Was the Great Contraction caused by Warren Buffett not liking to use a cell phone? 

The bankruptcy of Lehman Brothers is considered by many to have been the trigger of the world-wide economic collapse a year ago. The Wall Street Journal tells part of the story...
... Mr. Buffett flew to Edmonton, Canada, for a charity concert, headlined by Seal and Paul Anka, for families with children who need organ transplants.

At about 6 p.m., he got a call at his hotel from Barclays PLC President Robert Diamond Jr. and an adviser, former Citigroup Inc. banker Michael Klein. The bankers were trying to broker a last-minute deal for Barclays to buy Lehman, which was facing bankruptcy.

U.K. regulators wouldn't approve such a large deal without shareholder approval, they told Mr. Buffett, which could take several days or even weeks. Regulators were worried that Lehman's trading partners would panic, refusing to do any more business with the bank. Would Mr. Buffett, for a fee, guarantee Lehman's trading positions until a shareholder vote?

Mr. Buffett needed to leave for the concert. He asked the bankers to send him a fax laying out deal terms. When he returned to his hotel around midnight, he didn't find any fax, so the deal went nowhere.

Mr. Klein had left a message on Mr. Buffett's cellphone. But Mr. Buffett says he doesn't use cellphones much, so he didn't even realize the message was there. He says he didn't get it until 10 months later, when his daughter, Susan Buffett, discovered it.

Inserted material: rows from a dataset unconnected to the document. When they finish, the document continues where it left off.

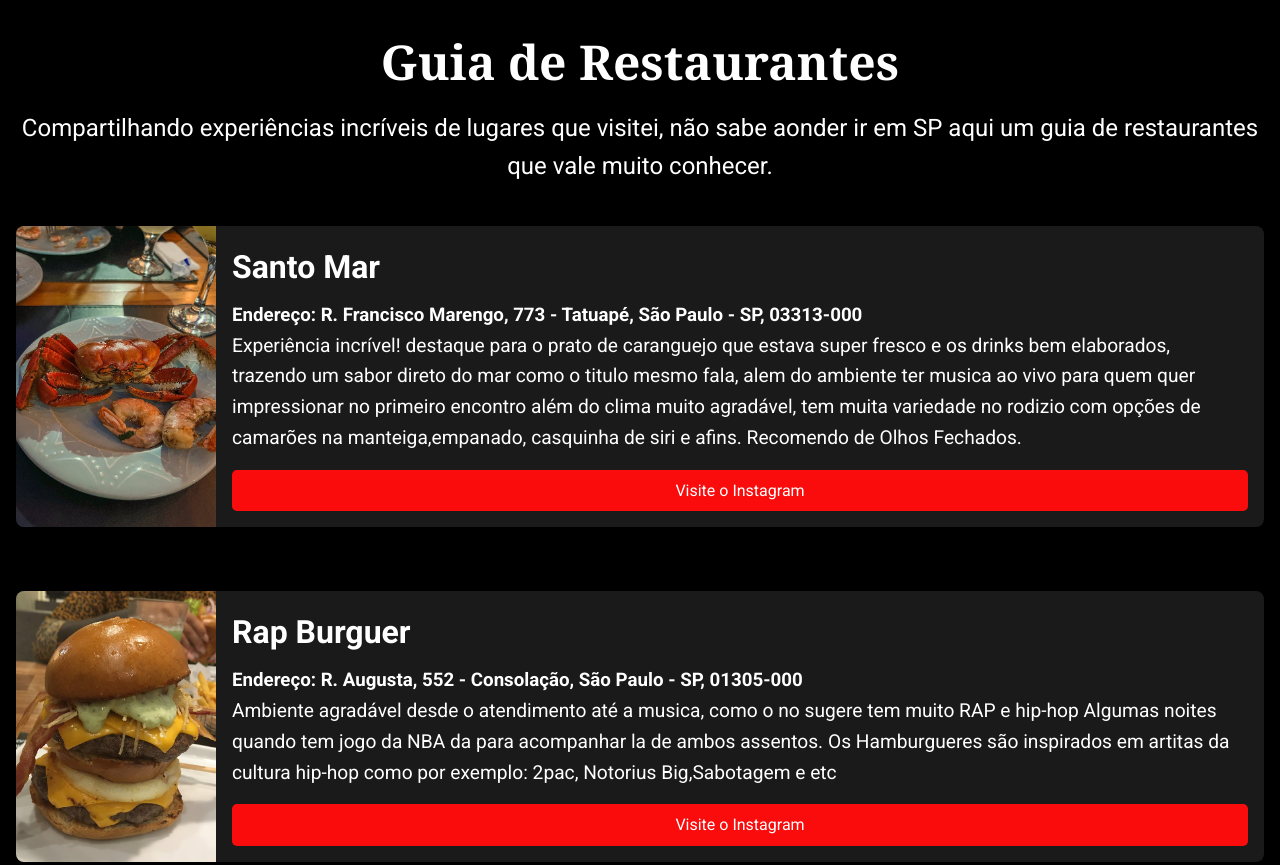
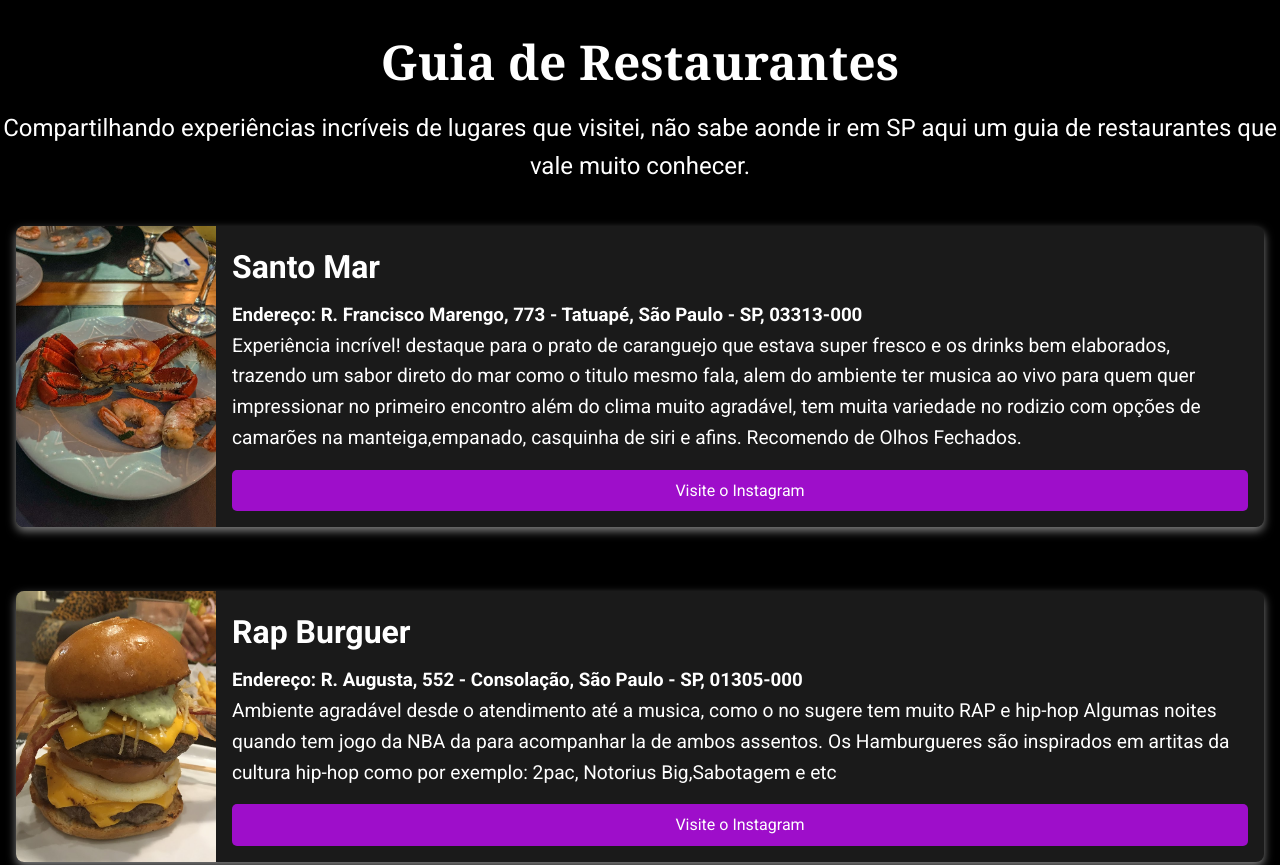
Before and after one commit to Dev-BrunoOliveira/RESTAURANTES, a plain HTML site: page index.html in a window 1280 px wide. Shown: the top 865 px of the page. Drawn offline with Linux system fonts and the light colour scheme.

Commit message:
alteração de composição

```diff
--- a/index.html
+++ b/index.html
@@ -14,7 +14,7 @@
   <body>
     <header>
       <h1>Guia de Restaurantes</h1>
-      <p>Compartilhando experiências incríveis de lugares que visitei, não sabe aonder ir em SP aqui um guia de restaurantes que vale muito conhecer.</p>
+      <p>Compartilhando experiências incríveis de lugares que visitei, não sabe aonde ir em SP aqui um guia de restaurantes que vale muito conhecer.</p>
     </header>
     <main>
       <section class="restaurant">
@@ -189,7 +189,7 @@
       </section>
     </main>
     <footer>
-      <p>&copy; 2024 - Meu Guia de Restaurantes, criado por Bruno Oliveira.</p>
+      <p>&copy; 2025 - Meu Guia de Restaurantes, criado por Bruno Oliveira.</p>
     </footer>
   </body>
 </html>
--- a/style.css
+++ b/style.css
@@ -9,9 +9,9 @@
 
     --cor-fundo: #000000;
     --cor-texto: #ffffff;
-    --cor-destaque: #fa0c0c;
-    --cor-destaque-hover: #d10b0b;
-    --cor-sombra: rgba(0, 0, 0, 0.5);
+    --cor-destaque: #9e0eca;
+    --cor-destaque-hover: #3b0449;
+    --cor-sombra: rgba(255, 255, 255, 0.5);
     --fonte-principal: 'Roboto', sans-serif;
 }
 
```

He declines to discuss what Mr. Klein's message was...
Messages delivered: Always check back to be sure all important messages left have been received. In our ever-changing world, don't rely on one generation using the next generation's technology -- if a doddering old multi-billionaire wants a fax, send a fax.